The risen Christ has all authority not only on earth but also in heaven. “All authority in heaven and on earth has been given to me.” I think Matthew wants us to see a glimpse of this in verses 2–4. “And behold, there was a great earthquake; for an angel of the Lord descended from heaven and came and rolled back the stone, and sat upon it. His appearance was like lightning, and his raiment white as snow. And for fear of him the guards trembled and became like dead men.” What is the meaning of this? It means at least that angels stand in the service of the risen Christ. I don’t know what you see when you picture angels in your mind. Perhaps flying creatures with long golden hair and delicate feathery wings, or cherubim-like little fat babies. If so, it isn’t going to impress you that the risen Christ has all authority in heaven so that all the angels offer him unquestioned obedience.

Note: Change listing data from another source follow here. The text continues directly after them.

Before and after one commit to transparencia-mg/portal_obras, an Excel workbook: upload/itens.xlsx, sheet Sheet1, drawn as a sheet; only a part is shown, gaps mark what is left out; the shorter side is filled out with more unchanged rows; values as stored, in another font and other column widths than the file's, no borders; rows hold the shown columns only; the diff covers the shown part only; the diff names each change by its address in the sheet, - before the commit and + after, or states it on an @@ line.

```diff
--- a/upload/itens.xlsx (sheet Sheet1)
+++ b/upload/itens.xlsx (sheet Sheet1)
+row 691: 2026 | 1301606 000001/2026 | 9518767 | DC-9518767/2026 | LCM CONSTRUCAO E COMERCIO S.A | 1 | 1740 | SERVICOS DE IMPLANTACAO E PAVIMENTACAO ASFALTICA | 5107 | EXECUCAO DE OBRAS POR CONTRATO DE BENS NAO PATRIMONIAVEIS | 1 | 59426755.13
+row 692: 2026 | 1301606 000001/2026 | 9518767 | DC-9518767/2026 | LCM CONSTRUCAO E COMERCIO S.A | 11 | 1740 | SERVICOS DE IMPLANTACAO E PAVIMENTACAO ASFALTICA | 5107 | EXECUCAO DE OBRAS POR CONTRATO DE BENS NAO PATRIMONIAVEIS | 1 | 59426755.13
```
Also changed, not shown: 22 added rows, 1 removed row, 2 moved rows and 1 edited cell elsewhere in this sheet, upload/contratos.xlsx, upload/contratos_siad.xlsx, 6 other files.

But, if you could imagine how powerful an angel is, and how many angels there are, and what it is going to be like when the Son of man rides his great white stallion at the head of countless armies of heaven against the mutiny of this world, then you would be impressed.
O, how we need to pray for the gift of imagination, so that we could feel what it means that the risen Christ is the Commander-in-Chief of countless angels, who are mightier than men and indestructible because of their immortality. When they gather for salvation and destruction, no laser beams and no space-age nuclear technology will have any effect on them at all.
Consider some biblical images of the risen Christ and his angels and let them shape your mental pictures. “Then will appear the sign of the Son of man in heaven, and then all the tribes of the earth will mourn, and they will see the Son of man coming on the clouds of heaven with power and great glory; and he will send out his angels with a loud trumpet call, and they will gather his elect from the four winds, from one end of heaven to the other” (Matthew 24:30, 31). “When the Son of Man comes in his glory, and all the angels with him, then he will sit on his glorious throne. Before him will be gathered all the nations” (Matthew 25:31). “Put your sword back into its place; for all who take the sword will perish by the sword. Do you think that I cannot appeal to my Father, and he will at once send me more than twelve legions of angels?” (Matthew 26:52–53). “The Lord Jesus (will be) revealed from heaven with his mighty angels in flaming fire, inflicting vengeance upon those who do not know God and upon those who do not obey the gospel of our Lord Jesus” (2 Thessalonians 1:7, 8). “Jesus Christ has gone into heaven and is at the right hand of God, with angels, authorities, and powers subject to him” (1 Peter 3:22).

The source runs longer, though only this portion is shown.